 Good luck everyone! Here’s to a solid start to the IB Diploma Program!

 Tyra-Ashley

Names & Faces 2018

It’s great to see so many new students and parents at H.I.S. at the beginning of a new school year. Whereas teachers and assistants have had two weeks to match the “names” and “faces” of the new students in their classes, parents had the chance to meet H.I.S. staff members at the annual “Names & Faces” Evening on Thursday last week. Parents with children in the Primary School were invited to visit their children’s classrooms while parents with older children met the teachers of the Secondary School in the Multi Purpose Room. 

We wish all H.I.S. families and staff a good start into the new school year.

 

photos: AS

Congratulations!

Congratulations to our class of 2018 on their IB Diploma results.

In the year that the IB celebrates 50 years of delivering education for a better world, 165,752 students received their IB results, joining a community of more than 1,7 million lifelong learners. Around the world this year’s students achieved an average diploma score of 29.78 points out of a possible 45. This session showcases our school’s average diploma score of 32, which continues to be higher than the world average.

I echo the words of Dr Siva Kumari, IB Director General who said recently “I wholeheartedly congratulate the May 2018 graduates. They are to be highly commended for their hard work, their drive and commitment. Research suggests that an IB diploma is the best preparation for further education and for future careers. IB graduates show continued curiosity and critical thinking throughout their lives. These are the skills of the future, as both universities and employers attest. IB graduates are highly prepared to contribute to their own communities and, increasingly, to help find solutions to the broader challenges facing the world. I wish this year’s graduates all the best for the future and for making a better world through education”.

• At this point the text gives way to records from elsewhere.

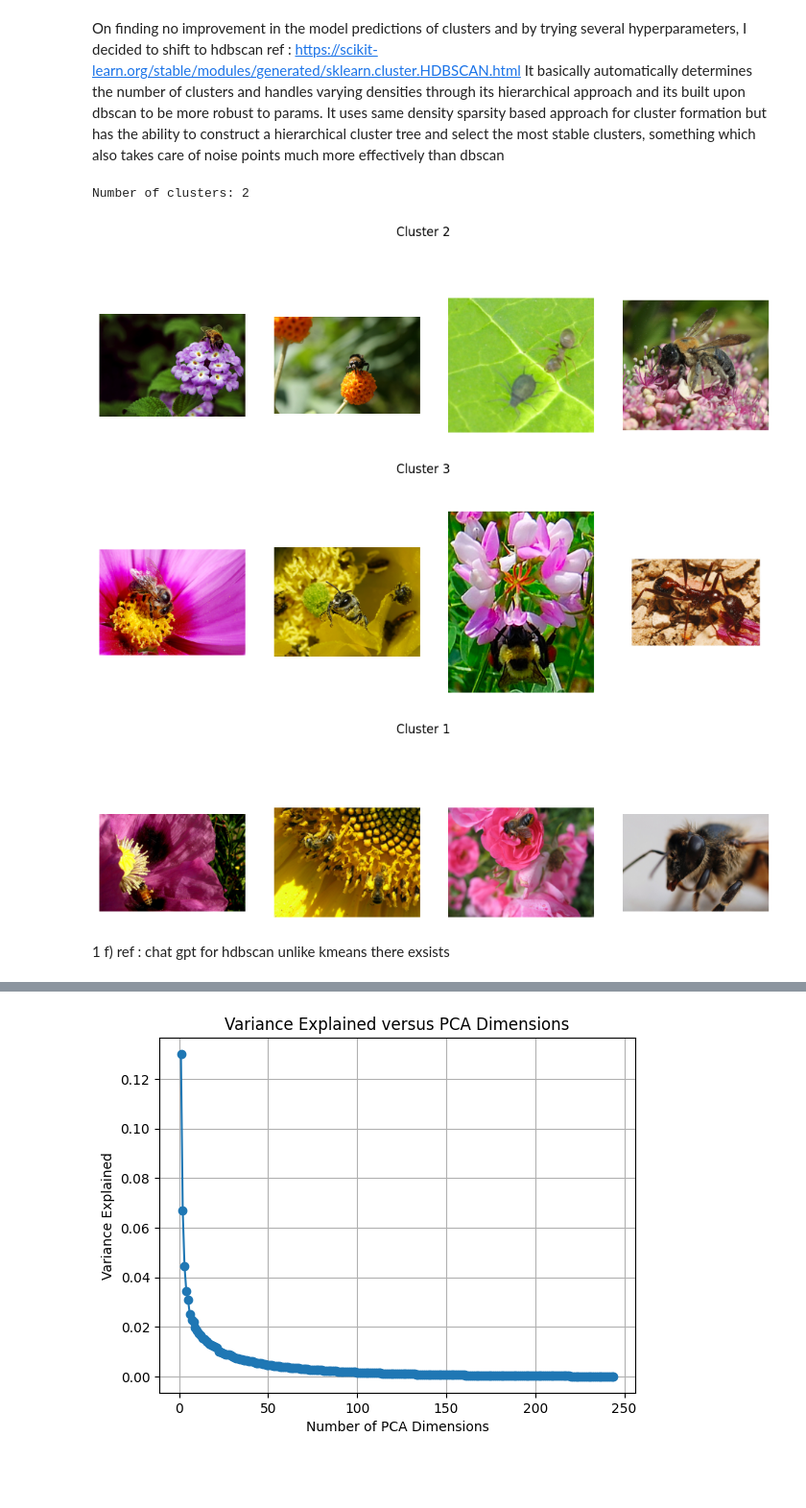
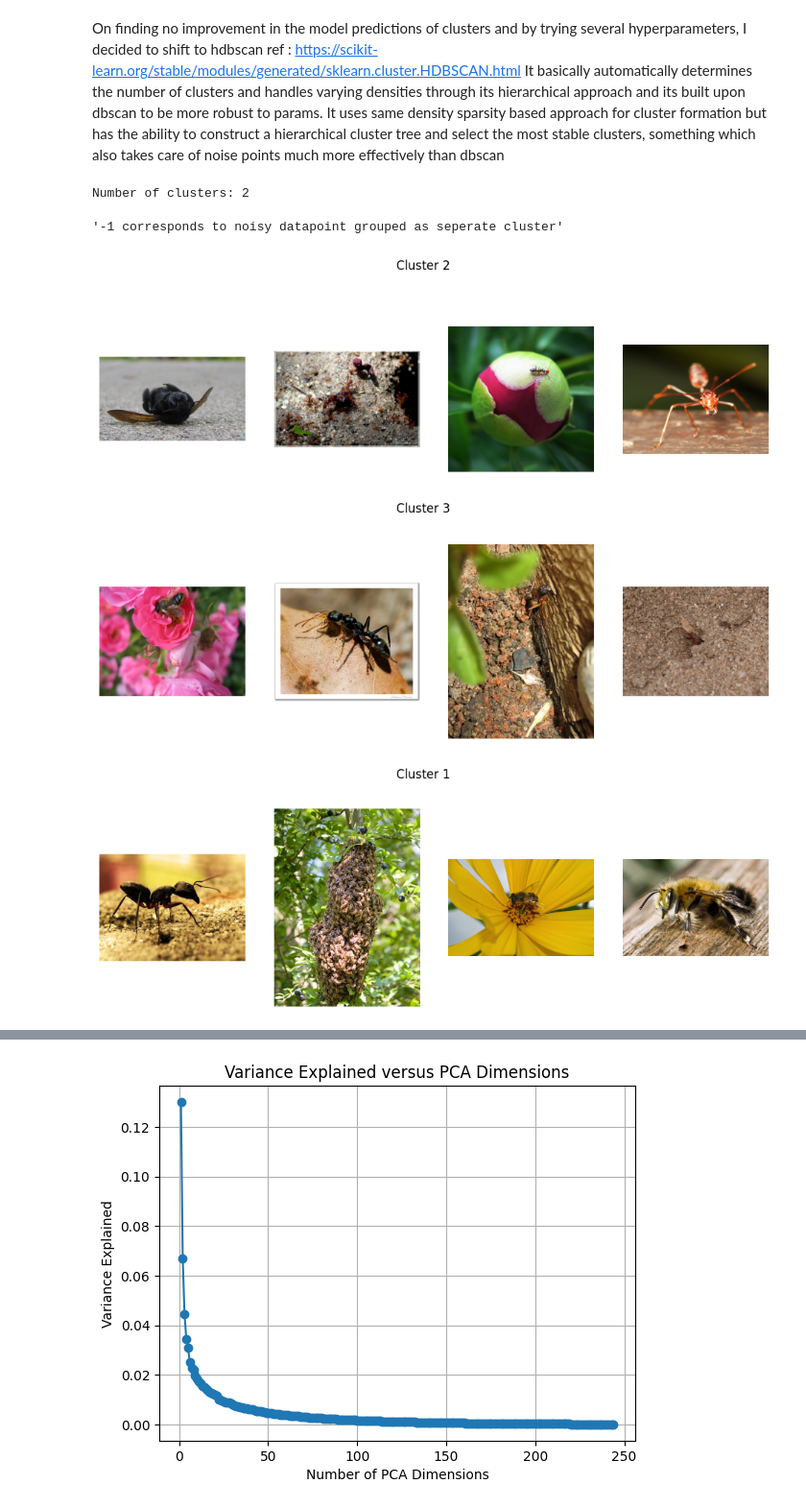
Before and after one commit to prachitgupta/ML_Algorithms, a Jupyter notebook: assignment3.ipynb, the cells around one changed output, grey strips where cells are left out. Shown at 96% size. Cells and saved outputs as stored; diff of their text form; code cells hidden in the pictures; blank space fills up the shorter version.

```diff
--- a/assignment3.ipynb
+++ b/assignment3.ipynb
@@ -306,30 +306,34 @@ labels = hdbscan_model.labels_
 # Get the number of clusters (-1 indicates noise points)
 num_clusters = len(set(labels)) - (1 if -1 in labels else 0)
 print("Number of clusters:", num_clusters)
+
+"""-1 corresponds to noisy datapoint grouped as seperate cluster"""
 # %% [output]
 Number of clusters: 2
+'-1 corresponds to noisy datapoint grouped as seperate cluster'
 # %%
+## 1g
 clusterToidx = {-1 : 1, 0 : 2, 1 : 3} ##convert cluster no to its index [-1 : 0 , 0: 1 , 1: 2]
 
 for cluster in set(labels):
-    cluster_samples_index = np.where(labels == cluster)[0] ##identify index where image index matches idx(i.e image belongs to cluster)
+    cluster_samples_index = np.where(labels == cluster)[0] ##identify index where image label  matches cluster label(i.e image belongs to cluster)
     sample_indices = np.random.choice(cluster_samples_index, 4, replace=False) ##randomly select 4 image indices per cluster
     fig, axes = plt.subplots(1, 4, figsize=(12, 4))
     ##generate index from cluster
     idx = clusterToidx[cluster]
-    fig.suptitle(f'Cluster {idx}') ##give title idx 0 = cluster 1
+    fig.suptitle(f'Cluster {idx}') ##give title idx
 
     for i, idx in enumerate(sample_indices):
         img_path = datasets["train"].imgs[idx][0] ##path of image in given indices
         img = plt.imread(img_path)
 
         axes[i].imshow(img)
         axes[i].axis('off')
 
     plt.show()
+
+    """ cluster 1 corresponds to noise points """
 # %% [output]
-[figure, old version]
+[figure, new version]
-[figure, old version]
+[figure, new version]
-[figure, old version]
+[figure, new version]
-# %% [markdown]
-1 f) ref : chat gpt  for hdbscan unlike kmeans there exsists
```
Also changed, not shown: parts of 25 cells of this notebook.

I am delighted to offer my best wishes to our students receiving their results following a strong commitment to learning and a great deal of hard work. I would also like to thank the teachers and staff at Heidelberg International School. Of course the students could not achieve these results without years of support and assistance from parents, families and friends.

I send my congratulations to all of our graduates, these results are a fitting return for all the hard work and commitment they’ve shown in completing their studies

Kevin Whitmore

Secondary Principal & Diploma Coordinator